• _DATA EXCERPTS_:
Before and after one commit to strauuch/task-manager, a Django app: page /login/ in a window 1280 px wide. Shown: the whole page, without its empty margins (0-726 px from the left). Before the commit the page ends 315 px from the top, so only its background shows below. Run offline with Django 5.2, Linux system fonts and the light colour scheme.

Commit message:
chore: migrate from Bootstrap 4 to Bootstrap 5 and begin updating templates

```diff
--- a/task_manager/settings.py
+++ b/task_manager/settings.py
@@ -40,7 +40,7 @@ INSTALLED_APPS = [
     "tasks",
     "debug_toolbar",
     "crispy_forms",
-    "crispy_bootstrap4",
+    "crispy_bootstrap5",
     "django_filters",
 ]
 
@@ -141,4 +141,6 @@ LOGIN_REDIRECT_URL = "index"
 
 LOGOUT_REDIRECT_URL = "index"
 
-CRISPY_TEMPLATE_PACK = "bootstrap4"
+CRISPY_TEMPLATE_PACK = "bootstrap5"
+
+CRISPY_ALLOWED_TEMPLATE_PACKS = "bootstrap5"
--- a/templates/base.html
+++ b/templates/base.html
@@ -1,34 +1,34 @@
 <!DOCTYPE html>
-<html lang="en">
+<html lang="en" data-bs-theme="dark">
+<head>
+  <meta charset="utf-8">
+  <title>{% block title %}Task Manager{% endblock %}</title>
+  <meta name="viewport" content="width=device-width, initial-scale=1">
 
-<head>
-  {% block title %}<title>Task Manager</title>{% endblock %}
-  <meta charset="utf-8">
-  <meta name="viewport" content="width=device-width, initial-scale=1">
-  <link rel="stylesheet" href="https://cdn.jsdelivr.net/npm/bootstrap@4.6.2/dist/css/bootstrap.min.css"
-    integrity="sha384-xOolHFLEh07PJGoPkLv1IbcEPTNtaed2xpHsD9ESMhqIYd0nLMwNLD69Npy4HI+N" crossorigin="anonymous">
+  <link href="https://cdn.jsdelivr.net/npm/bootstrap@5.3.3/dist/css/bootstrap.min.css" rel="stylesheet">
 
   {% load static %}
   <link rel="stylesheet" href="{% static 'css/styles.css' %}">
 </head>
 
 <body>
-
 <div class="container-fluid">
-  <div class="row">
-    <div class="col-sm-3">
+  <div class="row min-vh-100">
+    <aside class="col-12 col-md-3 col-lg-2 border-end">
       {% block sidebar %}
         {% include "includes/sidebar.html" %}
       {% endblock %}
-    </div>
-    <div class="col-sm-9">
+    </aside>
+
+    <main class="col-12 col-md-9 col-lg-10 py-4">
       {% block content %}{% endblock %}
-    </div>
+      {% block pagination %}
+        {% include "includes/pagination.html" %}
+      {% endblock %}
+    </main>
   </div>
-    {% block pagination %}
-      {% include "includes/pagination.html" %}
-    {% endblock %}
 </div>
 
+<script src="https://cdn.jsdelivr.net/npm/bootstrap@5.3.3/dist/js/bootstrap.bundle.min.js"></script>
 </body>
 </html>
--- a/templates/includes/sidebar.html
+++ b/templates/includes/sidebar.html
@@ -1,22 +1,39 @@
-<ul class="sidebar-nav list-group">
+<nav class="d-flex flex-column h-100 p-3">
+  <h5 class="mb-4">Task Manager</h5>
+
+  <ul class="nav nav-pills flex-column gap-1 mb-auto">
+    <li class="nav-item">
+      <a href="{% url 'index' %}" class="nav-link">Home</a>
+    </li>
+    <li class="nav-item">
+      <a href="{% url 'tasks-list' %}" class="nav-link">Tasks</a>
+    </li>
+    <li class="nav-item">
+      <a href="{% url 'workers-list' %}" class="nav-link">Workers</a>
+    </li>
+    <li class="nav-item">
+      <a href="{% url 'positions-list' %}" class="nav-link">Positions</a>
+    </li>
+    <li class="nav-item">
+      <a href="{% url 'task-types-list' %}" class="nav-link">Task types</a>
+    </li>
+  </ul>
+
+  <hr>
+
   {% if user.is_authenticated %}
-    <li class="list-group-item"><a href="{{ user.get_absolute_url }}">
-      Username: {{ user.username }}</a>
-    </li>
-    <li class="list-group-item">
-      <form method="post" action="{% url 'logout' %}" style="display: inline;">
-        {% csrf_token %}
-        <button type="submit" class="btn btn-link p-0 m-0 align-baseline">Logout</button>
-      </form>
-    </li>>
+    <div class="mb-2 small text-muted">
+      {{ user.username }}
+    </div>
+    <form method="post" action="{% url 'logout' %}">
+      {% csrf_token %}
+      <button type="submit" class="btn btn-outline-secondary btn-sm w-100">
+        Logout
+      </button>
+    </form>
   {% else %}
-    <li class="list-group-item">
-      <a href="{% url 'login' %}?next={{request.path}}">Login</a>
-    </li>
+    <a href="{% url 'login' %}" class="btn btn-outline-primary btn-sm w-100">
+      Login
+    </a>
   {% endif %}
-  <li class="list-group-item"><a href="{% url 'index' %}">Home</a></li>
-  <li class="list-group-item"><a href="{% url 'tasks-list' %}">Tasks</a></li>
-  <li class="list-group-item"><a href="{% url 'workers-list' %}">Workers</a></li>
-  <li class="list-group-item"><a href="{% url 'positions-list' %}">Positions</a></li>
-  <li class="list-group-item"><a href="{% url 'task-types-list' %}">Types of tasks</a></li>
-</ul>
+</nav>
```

• _AIM OF THE EXERCISE_:
Whichever lines of the records above hold the word "dist" should all be copied out.

• _SOLVED PROBLEM_:
-  <link rel="stylesheet" href="https://cdn.jsdelivr.net/npm/bootstrap@4.6.2/dist/css/bootstrap.min.css"
+  <link href="https://cdn.jsdelivr.net/npm/bootstrap@5.3.3/dist/css/bootstrap.min.css" rel="stylesheet">
+<script src="https://cdn.jsdelivr.net/npm/bootstrap@5.3.3/dist/js/bootstrap.bundle.min.js"></script>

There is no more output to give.